• **Problem to work on**:
A single number is wanted: how many lines of the records below contain the word "screen".

═══ Data to process ═══

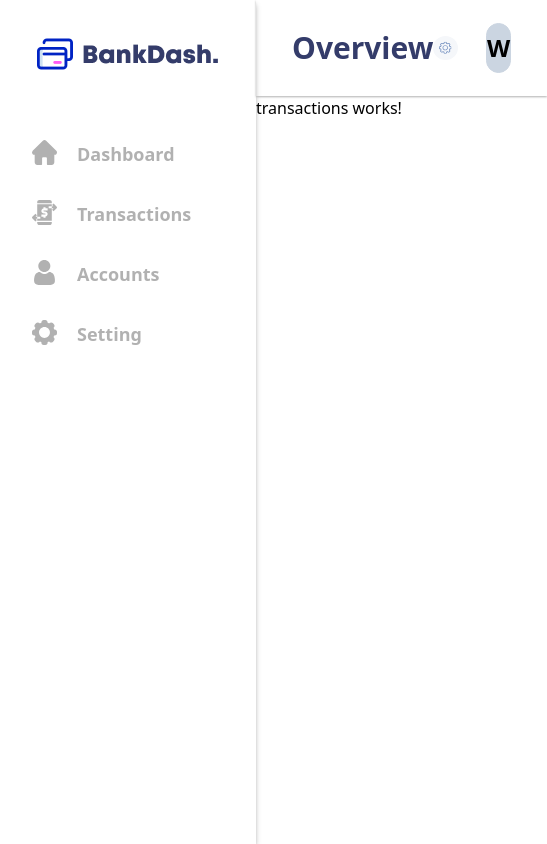
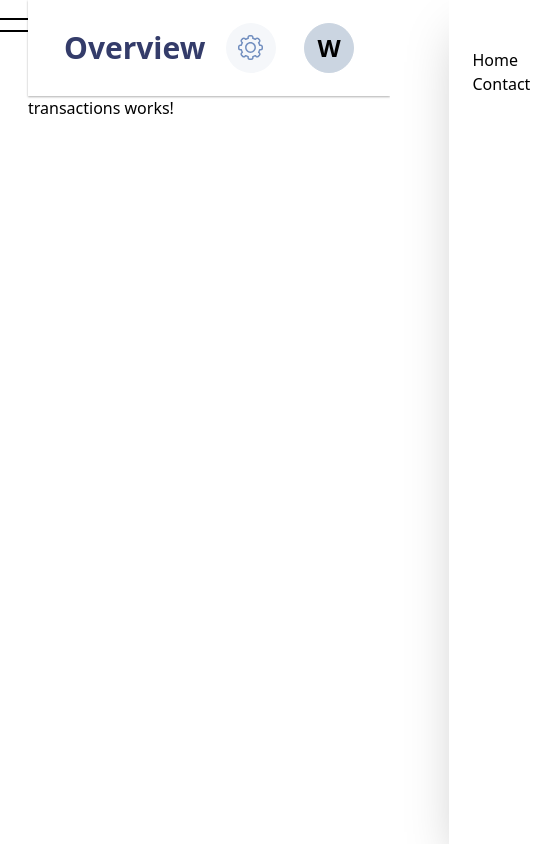
Before and after one commit to WilliamCastr0/banking-app, an Angular app: page /transactions in a window 390 px wide. Shown: the whole page, 547 px wide, since content can reach past the window. Built offline with nearby package versions, Linux system fonts and the light colour scheme.

Commit message:
refactor: :lipstick: Update header & menu styles

```diff
--- a/src/app/components/shared/header/header.component.html
+++ b/src/app/components/shared/header/header.component.html
@@ -1,5 +1,5 @@
 <header
-  class="w-full flex items-center justify-between h-24 py-5 px-9 border-none shadow-sm shadow-bank-terciary"
+  class="bg-white flex w-full items-center justify-between h-24 py-5 px-9 border-none shadow-sm shadow-bank-terciary"
 >
   <h1 class="text-bank-primary-2 text-3xl font-semibold">{{ title }}</h1>
   <article class="flex justify-end items-center gap-7">
--- a/src/app/components/shared/menu/menu.component.html
+++ b/src/app/components/shared/menu/menu.component.html
@@ -1,5 +1,5 @@
 <aside
-  class="flex flex-col items-center h-screen w-64 border-none shadow-md shadow-bank-terciary"
+  class="bg-white hidden md:flex flex-col items-center h-screen w-64 border-none shadow-md shadow-bank-terciary"
 >
   <figure class="py-9 px-8 mb-4">
     <img src="/assets/images/logo.png" alt="bank-logo" />
@@ -38,3 +38,27 @@
     </ul>
   </nav>
 </aside>
+
+<nav class="block md:hidden">
+  <label class="relative z-40 cursor-pointer px-3 py-6" for="mobile-menu">
+    <input class="peer hidden" type="checkbox" id="mobile-menu" />
+    <div
+      class="relative z-50 block h-[2px] w-7 bg-black bg-transparent content-[''] before:absolute before:top-[-0.35rem] before:z-50 before:block before:h-full before:w-full before:bg-black before:transition-all before:duration-200 before:ease-out before:content-[''] after:absolute after:right-0 after:bottom-[-0.35rem] after:block after:h-full after:w-full after:bg-black after:transition-all after:duration-200 after:ease-out after:content-[''] peer-checked:bg-transparent before:peer-checked:top-0 before:peer-checked:w-full before:peer-checked:rotate-45 before:peer-checked:transform after:peer-checked:bottom-0 after:peer-checked:w-full after:peer-checked:-rotate-45 after:peer-checked:transform"
+    ></div>
+    <div
+      class="fixed inset-0 z-40 hidden h-full w-full bg-black/50 backdrop-blur-sm peer-checked:block"
+    ></div>
+    <div
+      class="fixed top-0 right-0 z-40 h-full w-full translate-x-full overflow-y-auto overscroll-y-none transition duration-500 peer-checked:translate-x-0"
+    >
+      <div
+        class="float-right min-h-full w-[85%] bg-white px-6 pt-12 shadow-2xl"
+      >
+        <menu>
+          <li><a href="/">Home</a></li>
+          <li><a href="/contact">Contact</a></li>
+        </menu>
+      </div>
+    </div>
+  </label>
+</nav>
```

═══

• **Problem solution**:
2